In bras with pieced cups, the lower cup is sewn into the upper cup (6) and to the sling (10). This part of the cup gives you support, but it also is where you’ll find any foam or padding for push-up pieces. If your bra doesn’t have a frame (4) the lower cup and the underwire are the lowest part of the bra.
The bridge (or gore) is the little piece between the cups (6, 7, and 10). Sometimes, the bridge is narrow or wide depending on the chest it’s meant to fit. If you have wide-spaced breasts, for example, a wider bridge is essential. When we talk about “tacking” (aka laying flat on your chest), that’s the piece we’re usually referring to.
It’s the tippy top of the cup (6), the part where you see stuff like eyelash trim or scalloped lace. Some pieces are finished with elastic, just for a little extra shape. Sometimes this is called the topline, too.
The sling (sometimes called a power bar, which we think sounds like a nutritional supplement because….it is) is the vertical part of the cup. It gives lift and support to the sides of your breasts and runs from the apex to the underwire.
Ah, the underwire. The most unfairly maligned part of the bra. We’ll talk about your underwire woes another time. For now, suffice to say, it’s a curved piece of metal sewn into the base of the cups (7) to provide support and structure. It’s covered by a channel of fabric for obvious reasons. Not all bras have underwires, but they’re more or less synonymous with high levels of support and shape.
12. Under Band
The under band is the bottom row of elastic on the wing (3) and frame (4). It’s decorative, so there might be some pretty trim here.
This is the part of the bra that spans your armpit and is almost always elasticized. It runs from the apex (5) to the strap back (15). It’s sole job is to keep your bra close to your body, so if it’s itching or pinching, feel free to take your bra off and say “you had one job” to the underarm part (well, that and make an appointment to come see us).
14. Strap Front
Straps have two parts, conveniently called “front” and “back”. The front strap runs from the apex (5) to the adjustment rings and sliders (2).

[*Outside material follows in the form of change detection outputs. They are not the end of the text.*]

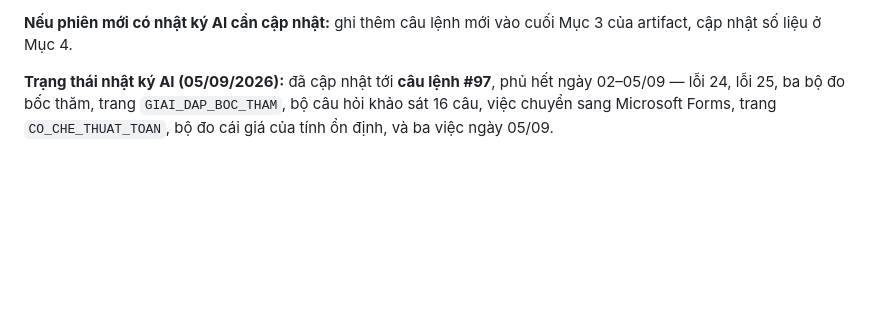
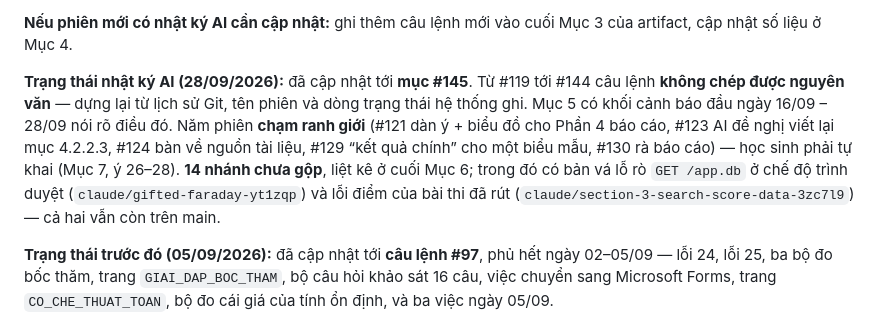
Before and after one commit to nguyenphanvantruong6969-arch/rbda-kiosk, a Markdown page: BAN_GIAO.md, the part around the change. Rendered like a GitHub page; blank space fills up the shorter version.

Commit message:
Bring the AI-log status in the handover file up to 28/09
The AI log now runs to entry #145. BAN_GIAO.md still said it stopped at
#97 on 05/09, so a reader would miss the five sessions after 16/09 that
touched the research report and the fourteen branches that never
reached main, two of which carry fixes for bugs still live there.

Co-Authored-By: Claude Opus 5.5 <noreply@anthropic.com>
Claude-Session: https://claude.ai/code/session_01UtWAjECXnkKmUSPcgrUykG

```diff
--- a/BAN_GIAO.md
+++ b/BAN_GIAO.md
@@ -1635,7 +1635,16 @@ bỏ 1 câu trùng.
 **Nếu phiên mới có nhật ký AI cần cập nhật:** ghi thêm câu lệnh mới vào cuối Mục 3 của
 artifact, cập nhật số liệu ở Mục 4.
 
-**Trạng thái nhật ký AI (05/09/2026):** đã cập nhật tới **câu lệnh #97**, phủ hết
+**Trạng thái nhật ký AI (28/09/2026):** đã cập nhật tới **mục #145**. Từ #119 tới #144
+câu lệnh **không chép được nguyên văn** — dựng lại từ lịch sử Git, tên phiên và dòng trạng thái
+hệ thống ghi. Mục 5 có khối cảnh báo đầu ngày 16/09 – 28/09 nói rõ điều đó. Năm phiên **chạm
+ranh giới** (#121 dàn ý + biểu đồ cho Phần 4 báo cáo, #123 AI đề nghị viết lại mục 4.2.2.3,
+#124 bàn về nguồn tài liệu, #129 “kết quả chính” cho một biểu mẫu, #130 rà báo cáo) — học sinh
+phải tự khai (Mục 7, ý 26–28). **14 nhánh chưa gộp**, liệt kê ở cuối Mục 6; trong đó có bản vá
+lỗ rò `GET /app.db` ở chế độ trình duyệt (`claude/gifted-faraday-yt1zqp`) và lỗi điểm của bài
+thi đã rút (`claude/section-3-search-score-data-3zc7l9`) — cả hai vẫn còn trên main.
+
+**Trạng thái trước đó (05/09/2026):** đã cập nhật tới **câu lệnh #97**, phủ hết
 ngày 02–05/09 — lỗi 24, lỗi 25, ba bộ đo bốc thăm, trang `GIAI_DAP_BOC_THAM`, bộ
 câu hỏi khảo sát 16 câu, việc chuyển sang Microsoft Forms, trang
 `CO_CHE_THUAT_TOAN`, bộ đo cái giá của tính ổn định, và ba việc ngày 05/09.
```
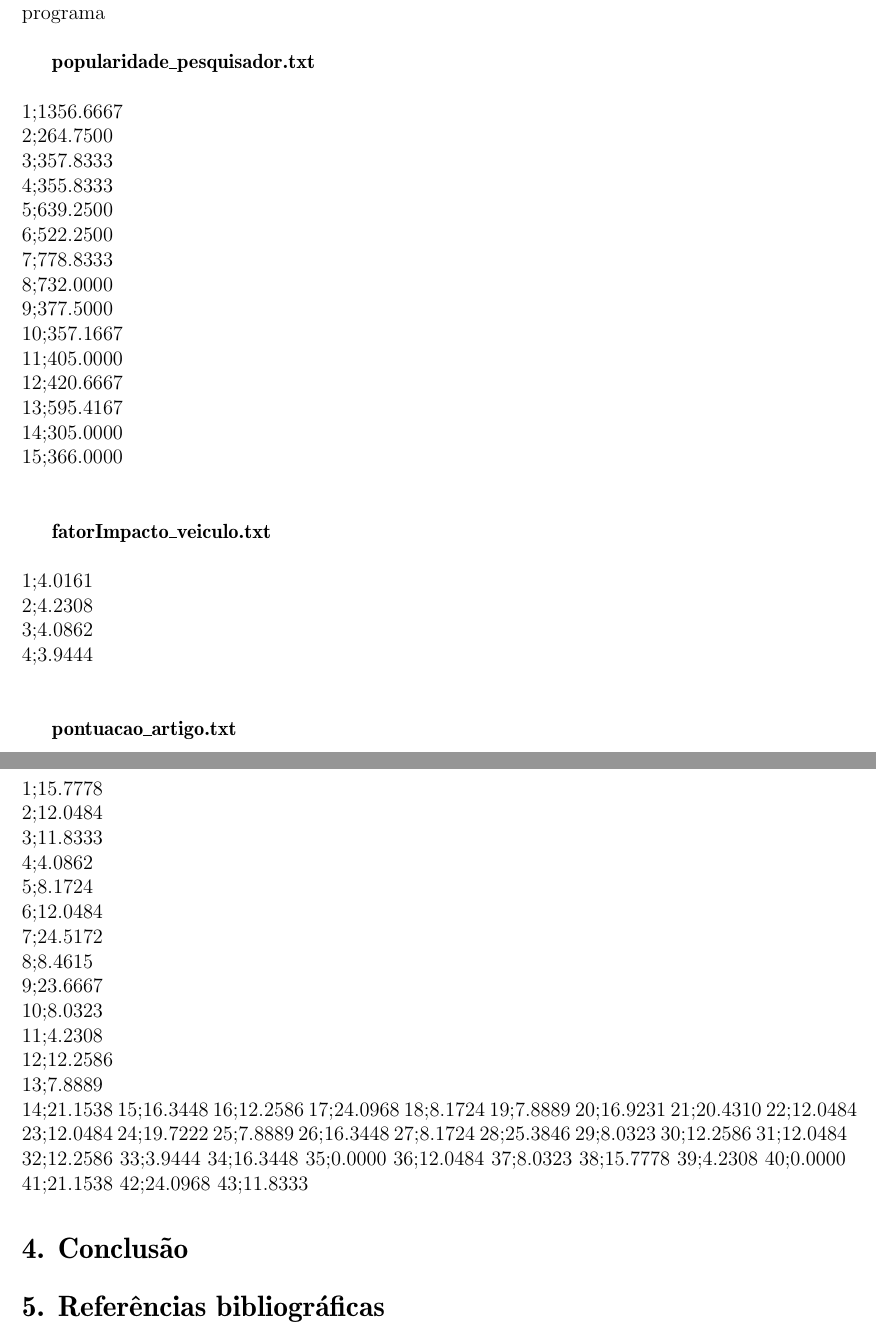
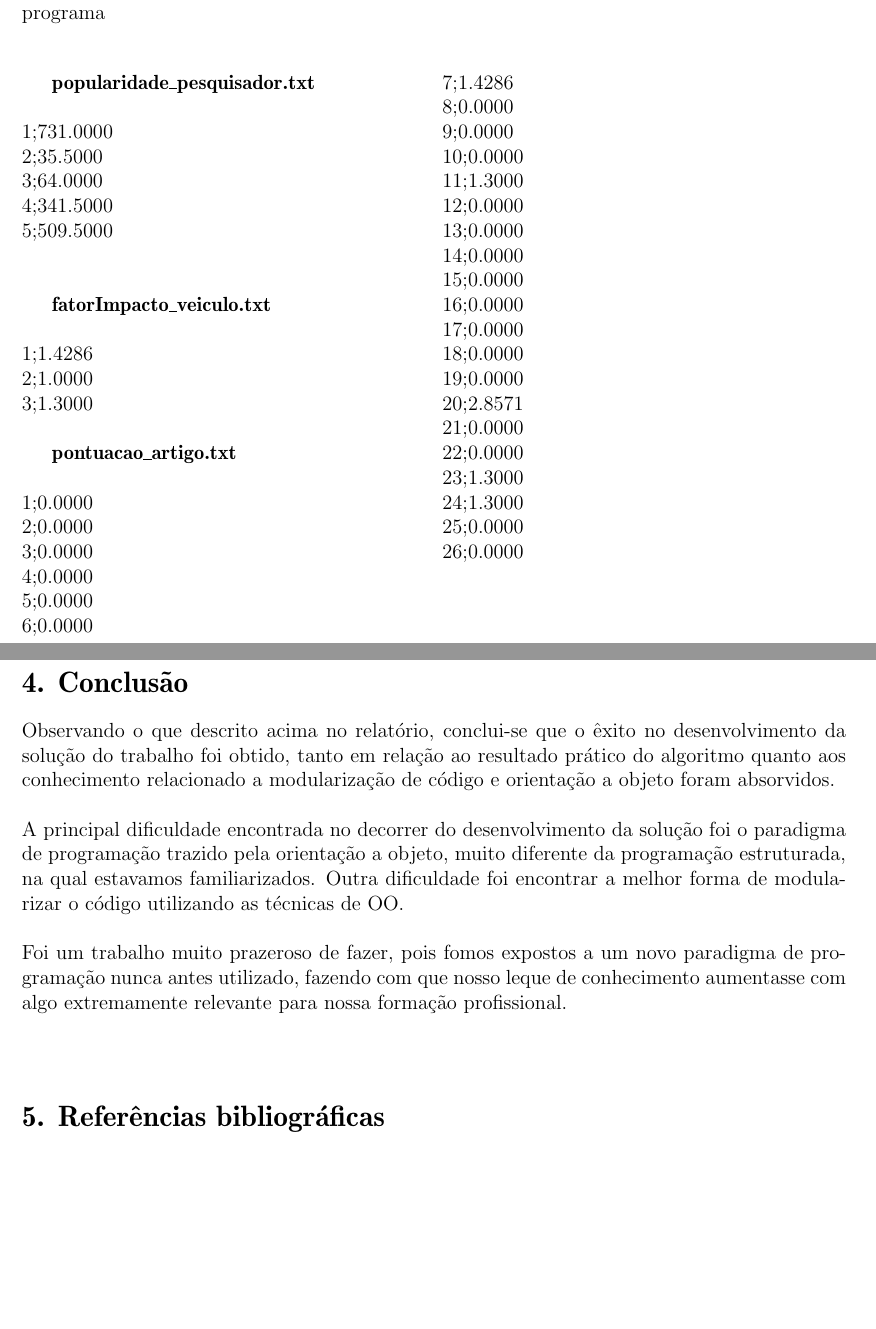
Before and after one commit to diegoaniceto/TP1_PM, a LaTeX document (doc/TP0doc.tex): two parts of pages 3 and 4 of 4, joined at a grey line, cut so that both start at the same text, the shorter picture padded with empty space. Compiled offline with pdfLaTeX.

Commit message:
Doc 'finalizada', falta apenas as referencias

```diff
--- a/doc/TP0doc.tex
+++ b/doc/TP0doc.tex
@@ -9,6 +9,7 @@
 \usepackage[tmargin=2cm, bmargin=2cm, lmargin=2cm, rmargin=2cm]{geometry}
 \usepackage{graphicx}
 \usepackage[lined,algonl,ruled]{algorithm2e} %Para acrescentar algorithm
+\usepackage{multicol}
 \begin{document}
 
  %capa
@@ -63,82 +64,58 @@
 
 
 %% Testes %%
+
 \section*{3. Testes}
-  A solução proposta resolve o problema proposto de forma eficaz e eficiente, gerando a saida esperada, com os dados de Popularidade do pesquisador, fator de inpacto dos veiculos de comunicação e a pontuação dos artigos de forma ordenada. Segue abaixo a saida gerada pelo programa\\
+A solução proposta resolve o problema proposto de forma eficaz e eficiente, gerando a saida esperada, com os dados de Popularidade do pesquisador, fator de inpacto dos veiculos de comunicação e a pontuação dos artigos de forma ordenada. Segue abaixo a saida gerada pelo programa\\
 
+\begin{multicols}{2}
   \textbf{popularidade\_pesquisador.txt}\\\\
-  1;1356.6667\\
-  2;264.7500\\
-  3;357.8333\\
-  4;355.8333\\
-  5;639.2500\\
-  6;522.2500\\
-  7;778.8333\\
-  8;732.0000\\
-  9;377.5000\\
-  10;357.1667\\
-  11;405.0000\\
-  12;420.6667\\
-  13;595.4167\\
-  14;305.0000\\
-  15;366.0000\\\\
+  1;731.0000\\
+  2;35.5000\\
+  3;64.0000\\
+  4;341.5000\\
+  5;509.5000\\\\
 
   \textbf{fatorImpacto\_veiculo.txt}\\\\
-  1;4.0161\\
-  2;4.2308\\
-  3;4.0862\\
-  4;3.9444\\\\
+  1;1.4286\\
+  2;1.0000\\
+  3;1.3000\\
 
   \textbf{pontuacao\_artigo.txt}\\\\
-  1;15.7778\\
-  2;12.0484\\
-  3;11.8333\\
-  4;4.0862\\
-  5;8.1724\\
-  6;12.0484\\
-  7;24.5172\\
-  8;8.4615\\
-  9;23.6667\\
-  10;8.0323\\
-  11;4.2308\\
-  12;12.2586\\
-  13;7.8889\\
-  14;21.1538
-  15;16.3448
-  16;12.2586
-  17;24.0968
-  18;8.1724
-  19;7.8889
-  20;16.9231
-  21;20.4310
-  22;12.0484
-  23;12.0484
-  24;19.7222
-  25;7.8889
-  26;16.3448
-  27;8.1724
-  28;25.3846
-  29;8.0323
-  30;12.2586
-  31;12.0484
-  32;12.2586
-  33;3.9444
-  34;16.3448
-  35;0.0000
-  36;12.0484
-  37;8.0323
-  38;15.7778
-  39;4.2308
-  40;0.0000
-  41;21.1538
-  42;24.0968
-  43;11.8333
+  1;0.0000\\
+  2;0.0000\\
+  3;0.0000\\
+  4;0.0000\\
+  5;0.0000\\
+  6;0.0000\\
+  7;1.4286\\
+  8;0.0000\\
+  9;0.0000\\
+  10;0.0000\\
+  11;1.3000\\
+  12;0.0000\\
+  13;0.0000\\
+  14;0.0000\\
+  15;0.0000\\
+  16;0.0000\\
+  17;0.0000\\
+  18;0.0000\\
+  19;0.0000\\
+  20;2.8571\\
+  21;0.0000\\
+  22;0.0000\\
+  23;1.3000\\
+  24;1.3000\\
+  25;0.0000\\
+  26;0.0000\\\\
 
-
+  \end{multicols}
 
 %% Conclusão %%
 \section*{4. Conclusão}
-
+  Observando o que descrito acima no relatório, conclui-se que o êxito no desenvolvimento da solução do trabalho foi obtido, tanto em relação ao resultado prático do algoritmo quanto aos conhecimento relacionado a modularização de código e orientação a objeto foram absorvidos.\\\\
+  A principal dificuldade encontrada no decorrer do desenvolvimento da solução foi o paradigma de programação trazido pela orientação a objeto, muito diferente da programação estruturada, na qual estavamos familiarizados. Outra dificuldade foi encontrar a melhor forma de modularizar o código utilizando as técnicas de OO.\\\\
+  Foi um trabalho muito prazeroso de fazer, pois fomos expostos a um novo paradigma de programação nunca antes utilizado, fazendo com que nosso leque de conhecimento aumentasse com algo extremamente relevante para nossa formação profissional.\\\\
 
 %% Referencias %%
 \section*{5. Referências bibliográficas}
```
Also changed, not shown: doc/TP0doc.pdf, 3 other files.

15. Strap Back
Second verse, same as the first. The back spans the distance from the adjustment rings and sliders (2), the strap front (14) and the wings/bands (3).
The eye(s) link up with the hooks (1) to wrap you up. When we say we want your bra to feel tight on the loosest one on the first day, that’s what we mean.
We hope this demystifies some of this for you. Next time your bra feels a little off, you’ll be able to say “ah! this apex is too high for this top!” rather than “ugh, I…I don’t know, I just hate it.”
*After hours of copious research, we’ve determined it serves no purpose.